**The problem**: Return the lines below that carry the word "pricing".

**Input data**:

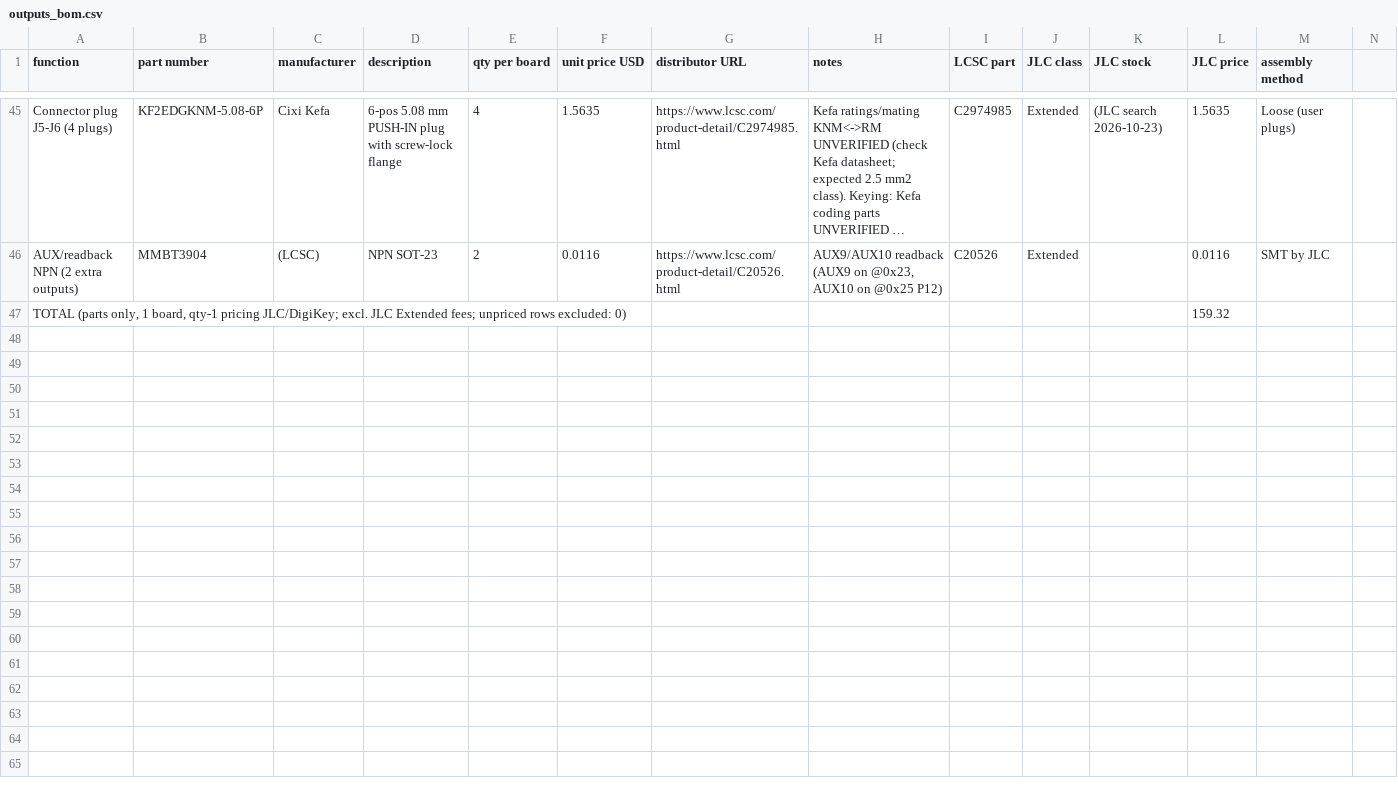
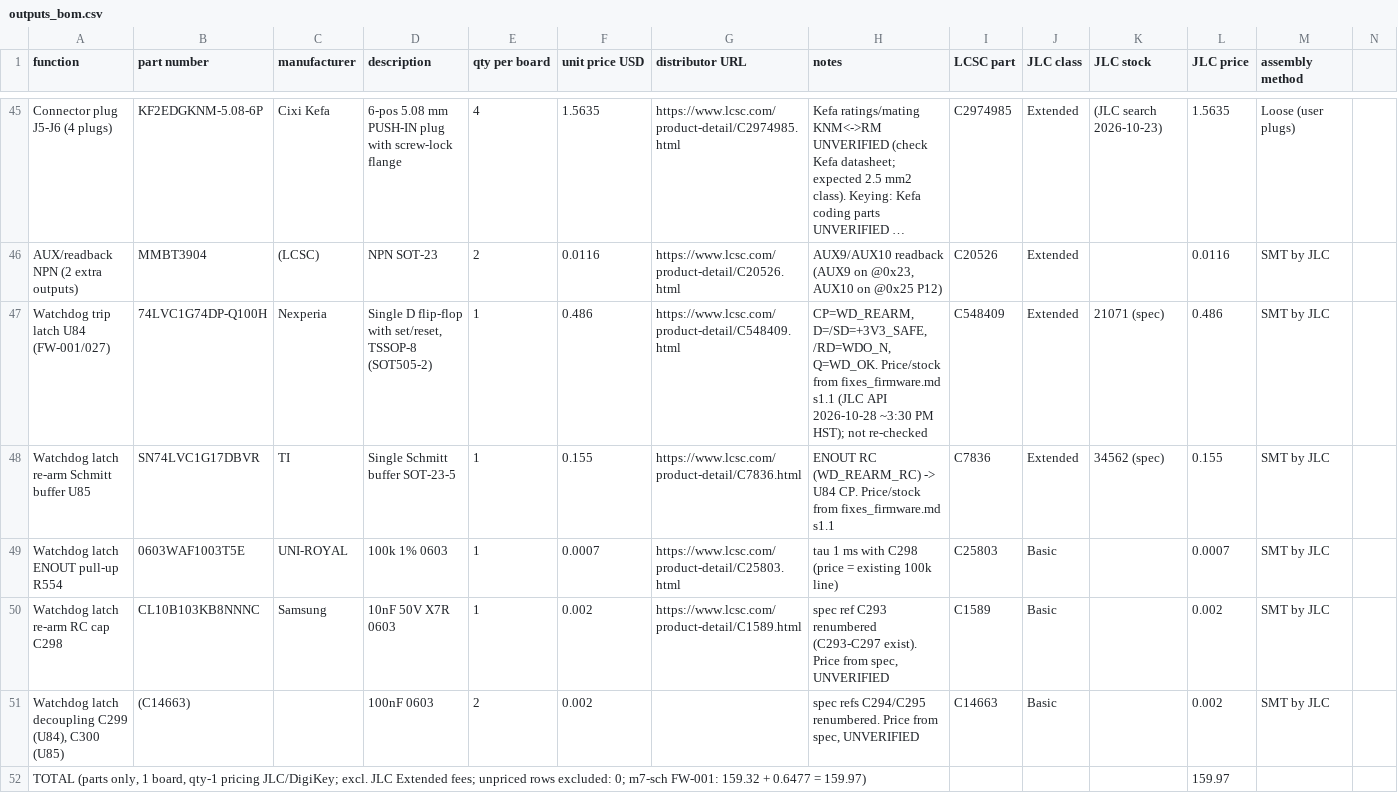
Before and after one commit to Ethan-Poag/blackstart, a CSV file: bom/outputs_bom.csv, drawn as a sheet; only a part is shown, gaps mark what is left out; long unchanged cells end in …; removed rows and columns are numbered as before the commit, all else as after; the diff names each change by its address in the sheet, - before the commit and + after, or states it on an @@ line.

Commit message:
sch/bom: watchdog trip latch U84 74LVC1G74DP-Q100H + U85 LVC1G17 re-arm buffer (FW-001/027); WD_OK to gates, R272, U76 P15

```diff
--- a/bom/outputs_bom.csv
+++ b/bom/outputs_bom.csv
-row 47: TOTAL (parts only, 1 board, qty-1 pricing JLC/DigiKey; excl. JLC Extended fees; unpriced rows excluded: 0) |  |  |  |  |  |  |  |  |  |  | 159.32
+row 47: Watchdog trip latch U84 (FW-001/027) | 74LVC1G74DP-Q100H | Nexperia | Single D flip-flop with set/reset, TSSOP-8 (SOT505-2) | 1 | 0.486 | https://www.lcsc.com/product-detail/C548409.html | CP=WD_REARM, D=/SD=+3V3_SAFE, /RD=WDO_N, Q=WD_OK. Price/stock from fixes_firmware.md s1.1 (JLC API 2026-10-28 ~3:30 PM HST); not re-checked | C548409 | Extended | 21071 (spec) | 0.486 | SMT by JLC
+row 48: Watchdog latch re-arm Schmitt buffer U85 | SN74LVC1G17DBVR | TI | Single Schmitt buffer SOT-23-5 | 1 | 0.155 | https://www.lcsc.com/product-detail/C7836.html | ENOUT RC (WD_REARM_RC) -> U84 CP. Price/stock from fixes_firmware.md s1.1 | C7836 | Extended | 34562 (spec) | 0.155 | SMT by JLC
+row 49: Watchdog latch ENOUT pull-up R554 | 0603WAF1003T5E | UNI-ROYAL | 100k 1% 0603 | 1 | 0.0007 | https://www.lcsc.com/product-detail/C25803.html | tau 1 ms with C298 (price = existing 100k line) | C25803 | Basic |  | 0.0007 | SMT by JLC
+row 50: Watchdog latch re-arm RC cap C298 | CL10B103KB8NNNC | Samsung | 10nF 50V X7R 0603 | 1 | 0.002 | https://www.lcsc.com/product-detail/C1589.html | spec ref C293 renumbered (C293-C297 exist). Price from spec, UNVERIFIED | C1589 | Basic |  | 0.002 | SMT by JLC
+row 51: Watchdog latch decoupling C299 (U84), C300 (U85) | (C14663) |  | 100nF 0603 | 2 | 0.002 |  | spec refs C294/C295 renumbered. Price from spec, UNVERIFIED | C14663 | Basic |  | 0.002 | SMT by JLC
+row 52: TOTAL (parts only, 1 board, qty-1 pricing JLC/DigiKey; excl. JLC Extended fees; unpriced rows excluded: 0; m7-sch FW-001: 159.32 + 0.6477 = 159.97) |  |  |  |  |  |  |  |  |  |  | 159.97
```
Also changed, not shown: docs/genctl_bom.csv, mechanical/bom.csv, 5 other files.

**Your response**:
-row 47: TOTAL (parts only, 1 board, qty-1 pricing JLC/DigiKey; excl. JLC Extended fees; unpriced rows excluded: 0) |  |  |  |  |  |  |  |  |  |  | 159.32
+row 52: TOTAL (parts only, 1 board, qty-1 pricing JLC/DigiKey; excl. JLC Extended fees; unpriced rows excluded: 0; m7-sch FW-001: 159.32 + 0.6477 = 159.97) |  |  |  |  |  |  |  |  |  |  | 159.97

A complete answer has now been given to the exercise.